Human interaction has taken a major hit since the start of the COVID-19 pandemic. Since social distancing arrived as a must-do to protect ourselves and others, how we interact with others has shifted significantly. (Health First image)

BREVARD COUNTY, FLORIDA – Human interaction has taken a major hit since the start of the COVID-19 pandemic. Since social distancing arrived as a must-do to protect ourselves and others, how we interact with others has shifted significantly.

We stay six feet or more away, whether we’re at the grocery store or the gym. Handshakes, high-fives and hugs are on indefinite hold. And because of this, many of us are feeling deprived.

The human touch is affirming and something we’re all used to.

As babies, we learned that these interactions and gestures of affection feel good, so we crave them. Engaging in the human touch can have an impact on our overall mental health – as can its absence.

“Growing up, we would hear ‘a kiss will make it feel better,’ or we were comforted being embraced by a warm, welcoming hug,” said De Ann Collins, a Licensed Clinical Social Worker and Program Manager at Health First’s Senior Behavioral Wellness Intensive Outpatient program.

“But these are just some elements of touch that aren’t happening right now during the public health crisis.”

A lack of some human interaction may help safeguard us against COVID-19, but it has a downside, too. Touch deprivation can impact our feel-good hormones.

Without them, our bodies can’t release oxytocin and endorphins, which play a role in social bonding and have a calming effect on the nervous system.

“Growing up, we would hear ‘a kiss will make it feel better,’ or we were comforted being embraced by a warm, welcoming hug,” said De Ann Collins, a Licensed Clinical Social Worker and Program Manager at Health First’s Senior Behavioral Wellness Intensive Outpatient program. “But these are just some elements of touch that aren’t happening right now during the public health crisis.” (Health First image)

And we all know that when it comes to stress, we don’t need anymore.
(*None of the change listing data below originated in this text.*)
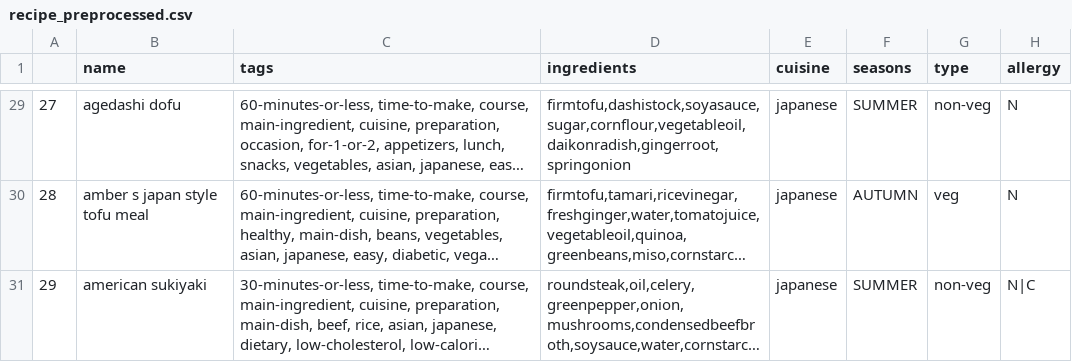
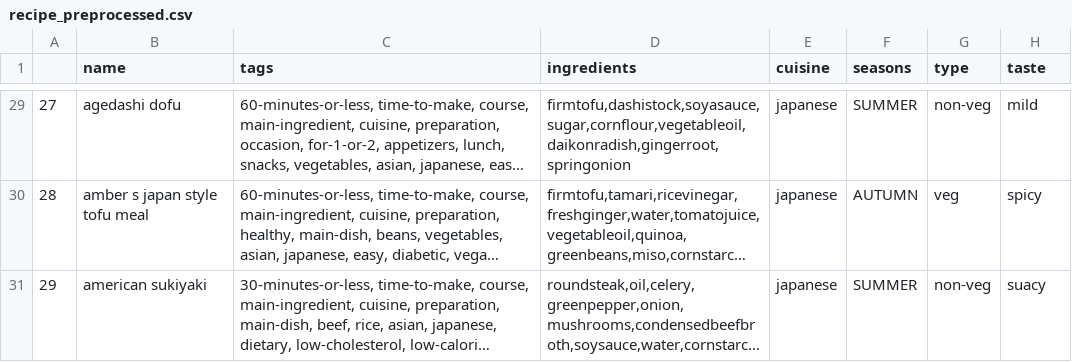
Before and after one commit to gopskrish/food_recommendation_api, a CSV file: recipe_preprocessed.csv, drawn as a sheet; only a part is shown, gaps mark what is left out; long unchanged cells end in …; the diff covers the shown part only; the diff names each change by its address in the sheet, - before the commit and + after, or states it on an @@ line.

```diff
--- a/recipe_preprocessed.csv
+++ b/recipe_preprocessed.csv
-H1: allergy
+H1: taste
-H29 (taste): N
+H29 (taste): mild
-H30 (taste): N
+H30 (taste): spicy
-H31 (taste): N|C
+H31 (taste): suacy
```
Also changed, not shown: 27 edited cells elsewhere in this file.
However, the lack of human interaction like this is known to increase feelings of stress, which can contribute to sentiments of isolation, depression and anxiety.

But don’t fret ­­– all hope isn’t lost. There are ways to realize these basic human needs with some low-risk human interactions.

Keep in mind the length of time you take part in them, which can play a key role in helping everyone to stay safe and healthy.

“Some strategies include making it a point to hug those who you live with more, short hugs outside while both individuals are wearing a face mask, self-hugs, self-massage, practicing mindfulness when taking a hot shower, exercising and engaging in activities that create a physical sensation,” De Ann said.

If your loved one or friend isn’t close by, don’t forget that petting your furry friends can be a mood-booster, too. In the end, how to relate to others is your choice, based on your comfort levels.

Health First Advises You to Keep COVID-19 at Bay by Disinfecting Your Home RegularlyRelated Story:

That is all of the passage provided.